What is required —
Count how many lines in the following data hold the word "Taman". Your answer is the number and nothing else.

[Stored data entries]

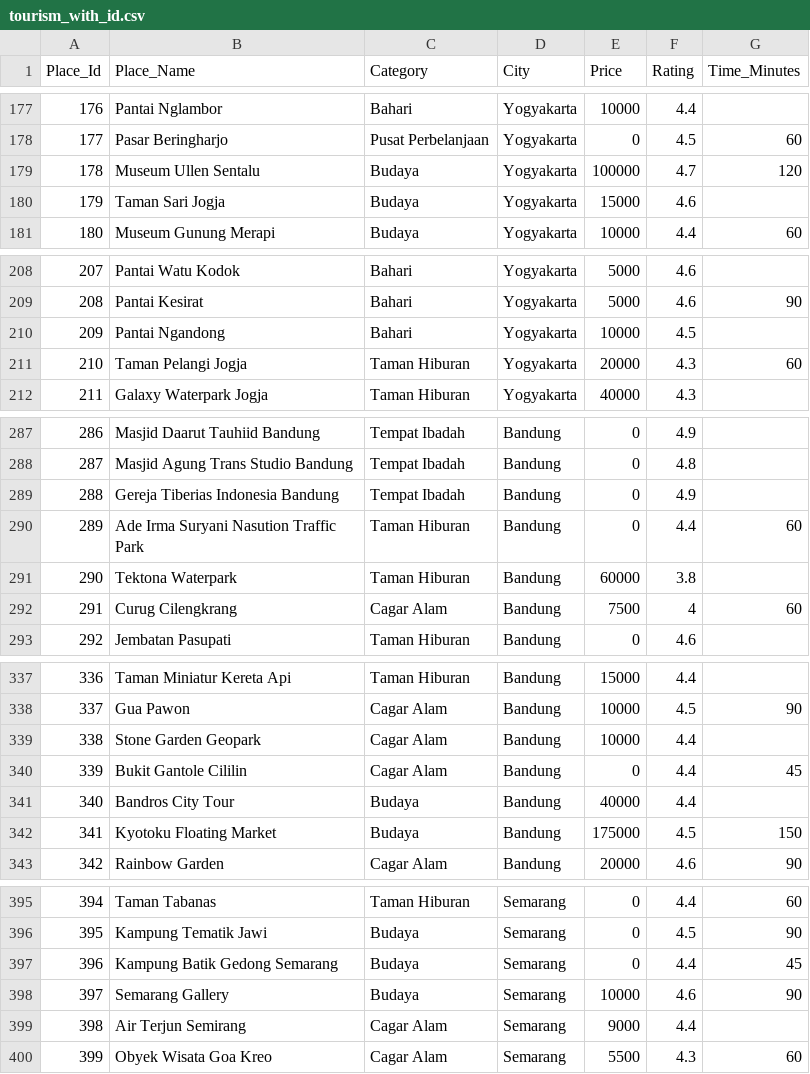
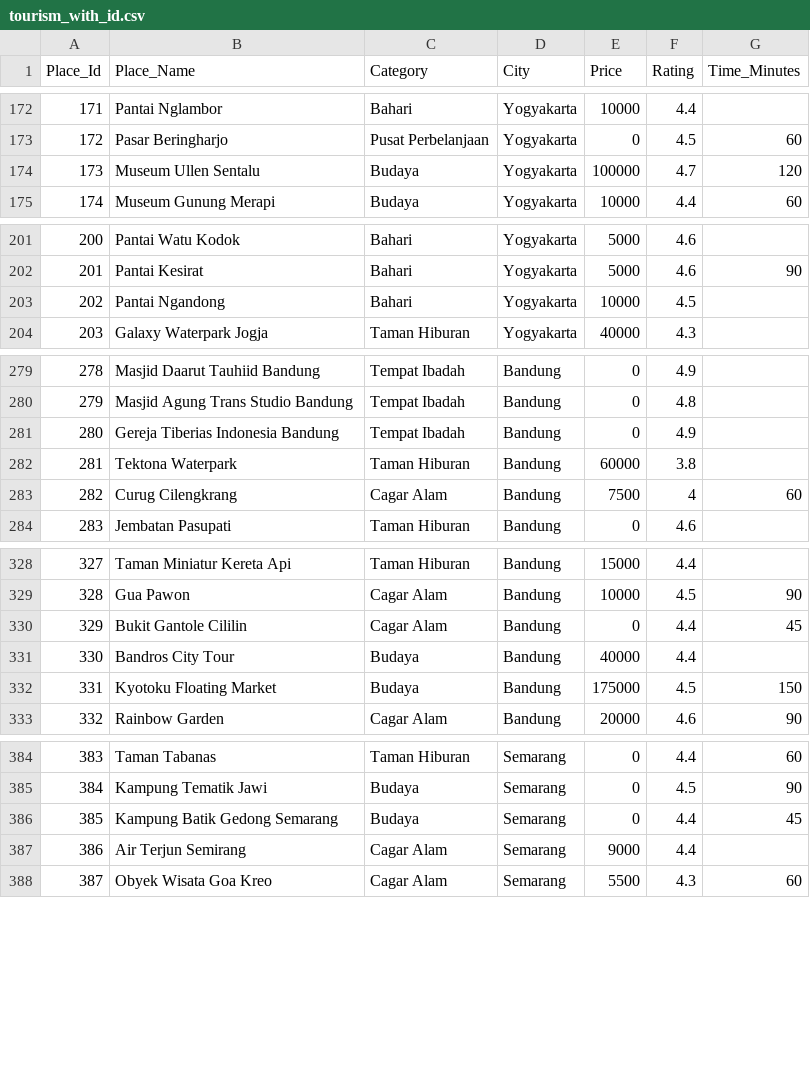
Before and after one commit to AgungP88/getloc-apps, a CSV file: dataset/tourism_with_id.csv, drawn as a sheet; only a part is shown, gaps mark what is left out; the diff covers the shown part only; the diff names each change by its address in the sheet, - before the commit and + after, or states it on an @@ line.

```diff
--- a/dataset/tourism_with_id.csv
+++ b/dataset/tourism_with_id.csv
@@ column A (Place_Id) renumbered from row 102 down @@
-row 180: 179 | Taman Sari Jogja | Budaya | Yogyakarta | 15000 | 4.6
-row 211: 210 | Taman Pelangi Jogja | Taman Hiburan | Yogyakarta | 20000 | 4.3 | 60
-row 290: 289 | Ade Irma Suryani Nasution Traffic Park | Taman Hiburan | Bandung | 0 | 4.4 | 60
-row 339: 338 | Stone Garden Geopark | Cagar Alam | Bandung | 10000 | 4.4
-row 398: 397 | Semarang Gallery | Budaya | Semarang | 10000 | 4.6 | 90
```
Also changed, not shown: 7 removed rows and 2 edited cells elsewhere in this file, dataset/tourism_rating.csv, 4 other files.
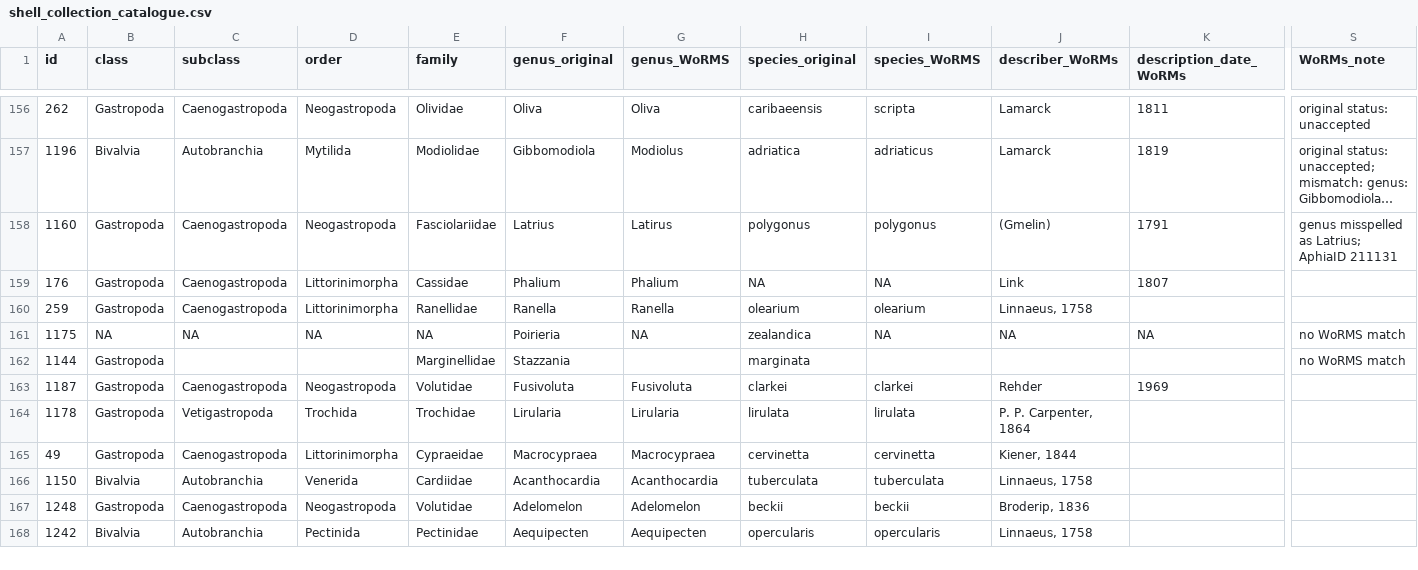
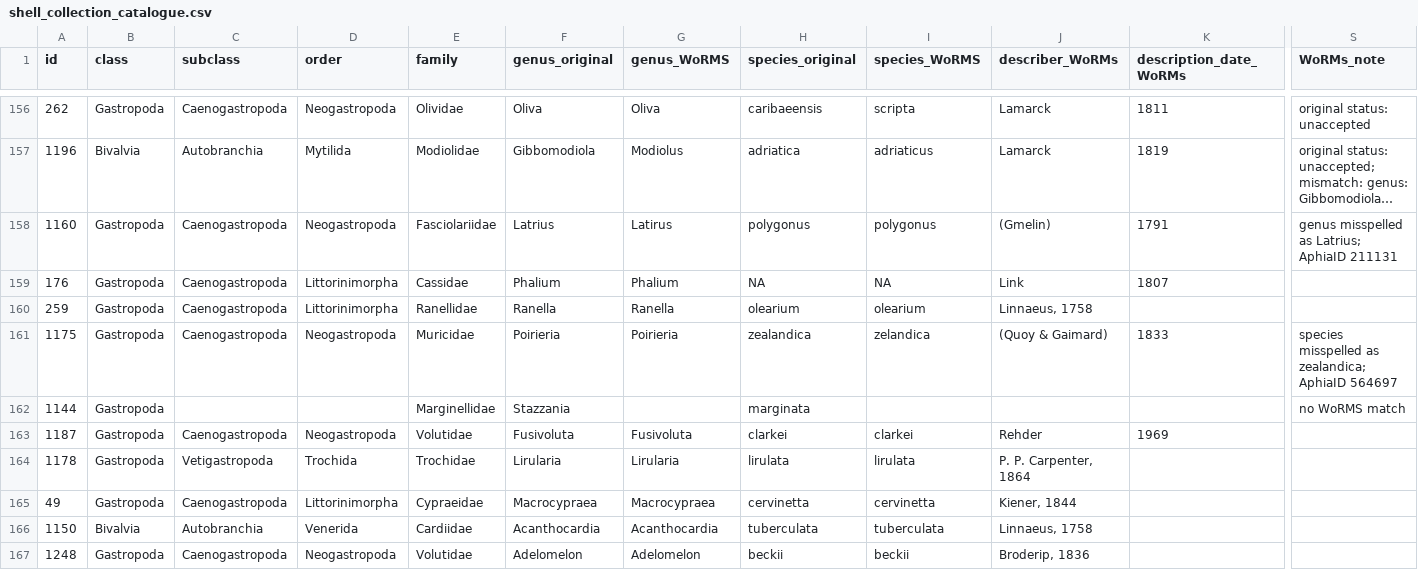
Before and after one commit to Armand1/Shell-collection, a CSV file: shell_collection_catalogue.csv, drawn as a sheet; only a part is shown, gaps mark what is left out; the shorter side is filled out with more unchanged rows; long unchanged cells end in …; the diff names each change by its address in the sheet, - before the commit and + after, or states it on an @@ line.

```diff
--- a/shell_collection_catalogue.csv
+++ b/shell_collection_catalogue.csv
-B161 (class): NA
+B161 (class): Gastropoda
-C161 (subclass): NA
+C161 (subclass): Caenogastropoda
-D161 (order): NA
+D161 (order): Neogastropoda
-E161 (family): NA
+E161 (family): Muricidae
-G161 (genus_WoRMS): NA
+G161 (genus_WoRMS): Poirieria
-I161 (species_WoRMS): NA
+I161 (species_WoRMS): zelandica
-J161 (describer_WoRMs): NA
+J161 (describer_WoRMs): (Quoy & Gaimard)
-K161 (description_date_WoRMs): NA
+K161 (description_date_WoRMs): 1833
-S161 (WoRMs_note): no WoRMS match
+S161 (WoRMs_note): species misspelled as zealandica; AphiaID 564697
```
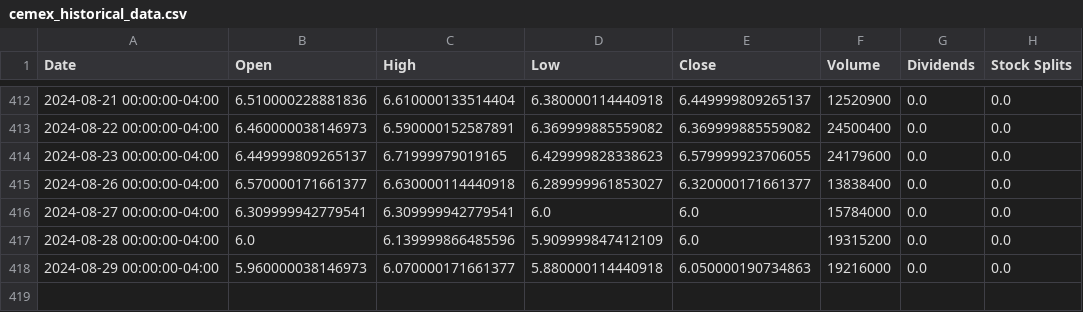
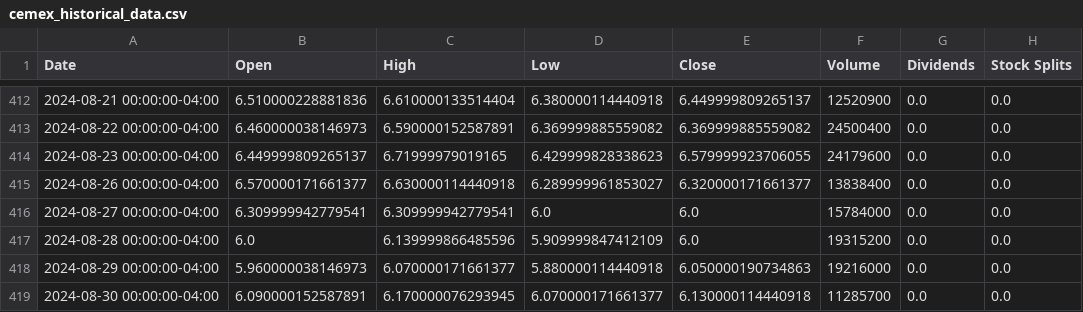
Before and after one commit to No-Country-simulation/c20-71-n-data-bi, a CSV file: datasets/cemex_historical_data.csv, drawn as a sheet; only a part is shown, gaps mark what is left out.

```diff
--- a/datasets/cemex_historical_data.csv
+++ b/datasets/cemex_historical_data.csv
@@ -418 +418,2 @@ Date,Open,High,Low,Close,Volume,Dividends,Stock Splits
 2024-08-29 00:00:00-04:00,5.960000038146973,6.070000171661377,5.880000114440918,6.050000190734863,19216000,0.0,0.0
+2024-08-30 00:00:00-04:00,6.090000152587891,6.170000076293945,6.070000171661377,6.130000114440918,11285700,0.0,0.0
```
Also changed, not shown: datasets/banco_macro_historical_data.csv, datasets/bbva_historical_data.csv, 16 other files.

Answer section —
3